“We are back in a danger zone,” says a top economist at the International Monetary Fund. Though an understatement, it captures the central paradox of this year’s annual meeting of the IMF and World Bank. Everyone is alarmed at the swift deterioration of the economic outlook, but there is no leadership — no consensus on what to do or, even when crude agreement exists, little conviction that practical politics will permit action. There is a hazardous vacuum of ideas and power.
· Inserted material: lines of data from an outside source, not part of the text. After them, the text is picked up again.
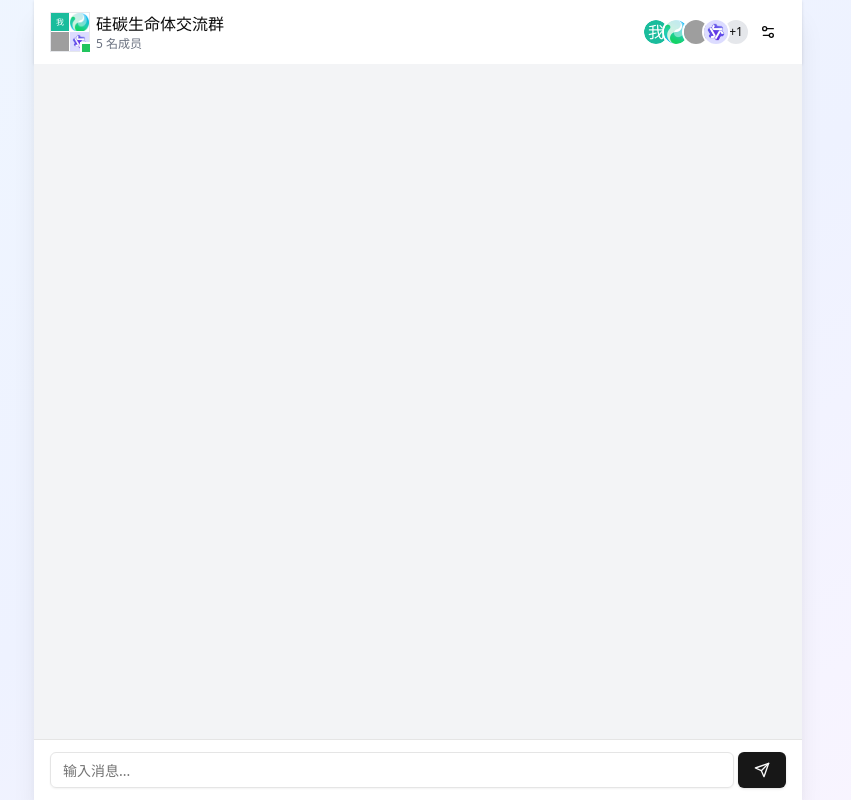
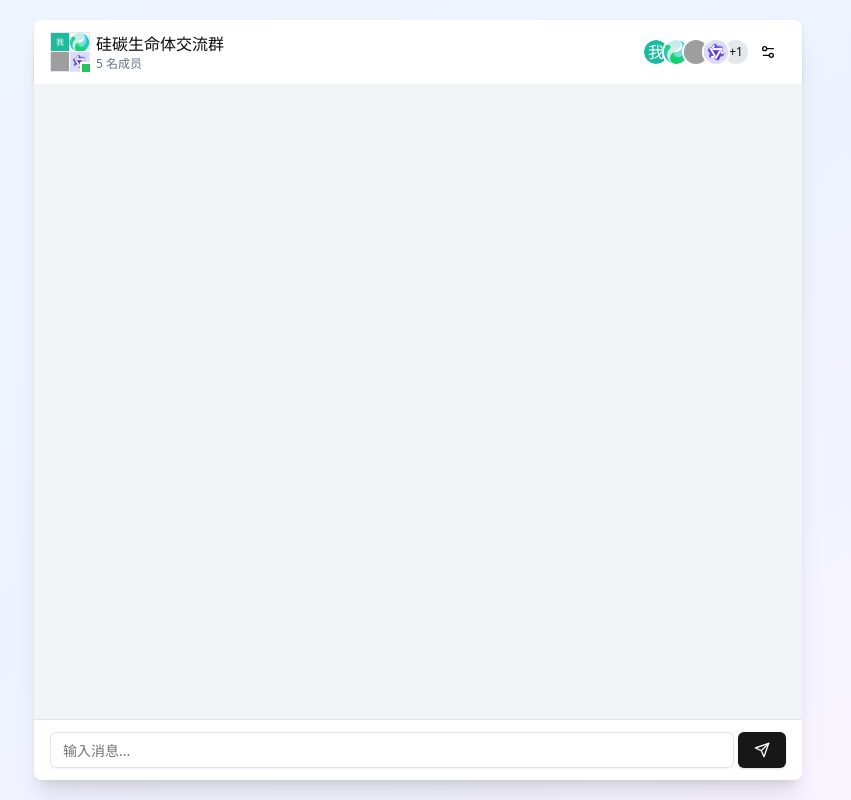
Before and after one commit to zyz496/botgroup.chat, a React (Vite) app: page / in a window 1280 px wide. Shown: the whole page, without its empty margins (222-1073 px from the left). Built offline with nearby package versions, Linux system fonts and the light colour scheme; grey boxes are pictures that could not be loaded.

Commit message:
fix chat ui

```diff
--- a/src/components/ChatUI.tsx
+++ b/src/components/ChatUI.tsx
@@ -381,9 +381,9 @@ const ChatUI = () => {
     <>
       <KaTeXStyle />
       <div className="min-h-screen bg-gradient-to-br from-blue-50 via-indigo-50 to-purple-50 flex items-center justify-center">
-        <div className="h-[100dvh] flex flex-col bg-white max-w-3xl w-full mx-auto relative shadow-xl">
+        <div className="h-[100dvh] flex flex-col bg-white w-full mx-auto relative shadow-xl md:max-w-3xl md:h-[95dvh] md:rounded-lg">
           {/* Header */}
-          <header className="bg-white shadow flex-none">
+          <header className="bg-white shadow flex-none md:rounded-t-lg">
             <div className="flex items-center justify-between px-4 py-3">
               {/* 左侧群组信息 */}
               <div className="flex items-center gap-1.5">
@@ -552,7 +552,7 @@ const ChatUI = () => {
           </div>
 
           {/* Input Area */}
-          <div className="bg-white border-t pb-[calc(0.75rem+env(safe-area-inset-bottom))] pt-3 px-4">
+          <div className="bg-white border-t pb-[calc(0.75rem+env(safe-area-inset-bottom))] pt-3 px-4 md:rounded-b-lg">
             <div className="flex gap-1">
               {messages.length > 0 && (
                 <TooltipProvider>
```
Actually, what needs to be done is not obscure. Europe is now the flash point of global concern. Most of its major countries are heavily indebted. The economy has slowed to a crawl; the latest IMF forecast (perhaps optimistic) puts next year’s growth at about at 1 percent. Banks are threatened by their exposure to depreciating government bonds. What looms is a vicious circle: Slower growth makes it harder to cut budget deficits; this causes investors to dump European government bonds; interest rates rise; banks weaken; and the economy gets worse.
One way to break this cycle is to create a new global lending facility that would buy European debt and, in the process, lengthen maturities and charge modest (non-panic-driven) interest rates. This would provide time for Europe to make gradual changes — reducing spending, raising taxes — to bring budgets under control.
Call it a “bailout,” a “rescue” or a “refinancing.” By whatever label, it probably couldn’t work without China. It has the money to become, in effect, Europe’s lead banker. Its foreign exchange reserves total $3.2 trillion and are growing by hundreds of billions of dollars a year. But the United States and Europe don’t want to call China, and the Chinese don’t seem to want to be called. The result: stalemate.
It’s easy to understand why. Americans and Europeans don’t want to cede power to China, whose goals are suspect. China might seek a new world order based on China’s interests, while ditching the existing system of “open, rules-based trade,” writes economist Arvind Subramanian in his book “Eclipse: Living in the Shadow of China’s Economic Dominance.” China’s involvement would probably trigger an uproar in the United States and Europe, with unpredictable consequences. Similarly, China apparently disdains the choices it would face. How heavy-handed would it be in lending? How would it deal with losses?
Political paralysis meets economic drift. We are flirting with a renewed global recession, driven by slumps in Europe and the United States. With 44 million already unemployed in advanced countries, the social and political implications are fearsome. Worse, a new recession might snowball into an even deeper and longer downturn.
The alternative is that Europe muddles through. Though possible, the odds seem increasingly against it. The Europeans’ assumption that they can handle their debt problems smacks of wishful thinking.
There’s too much debt. In the spring of 2010, the interest rates demanded by financial markets indicated that about 5 percent of the euro zone’s debt was considered highly risky, says the IMF. That represented only Greece. By late summer 2011, the portion judged risky was 46 percent and included Ireland, Portugal, Spain, Italy and Belgium. If financial markets added France to this group — a possibility — the share of threatened debt would rise to 66 percent.
It’s implausible that the strong half or third of the euro zone (the 17 nations using the euro) could rescue all the weaker members, in part because “strong” countries also have high debts. Everyone knows about the debts of Greece, Italy and Ireland, which are, respectively, 166 percent, 121 percent and 109 percent of their annual output (gross domestic product). It’s less well-known that Germany’s debt is 83 percent of GDP and France’s, 87 percent. (Americans should not smirk. The U.S. debt — using similar assumptions — is 100 percent of GDP.)
Europe is hostage to financial markets because maturing loans and ongoing deficits mean many countries must regularly borrow huge amounts. Already, Greece, Ireland and Portugal have been excluded from private markets; lenders demanded crushing interest rates. That fate could await others. Some countries face staggering 2012 borrowing needs. The IMF estimates that Italy requires new loans equal to one-fourth of its GDP; for Spain and France, the amounts are about one-fifth of GDP.
Europe is caught in an economic pincer: slow-growth assaults from one side; fickle financial markets from the other. One obvious way out — the China option — seems barred by geopolitics. There is precedent. Historians blame the Great Depression’s severity in part on poor international cooperation. Economist Charles Kindleberger found a vacuum of power: Great Britain, the old economic leader, could no longer lead alone; and the United States — a replacement — wasn’t ready to help. Is there a parallel today between the United States and China? Are we repeating the mistakes of the 1930s? Unsettling questions.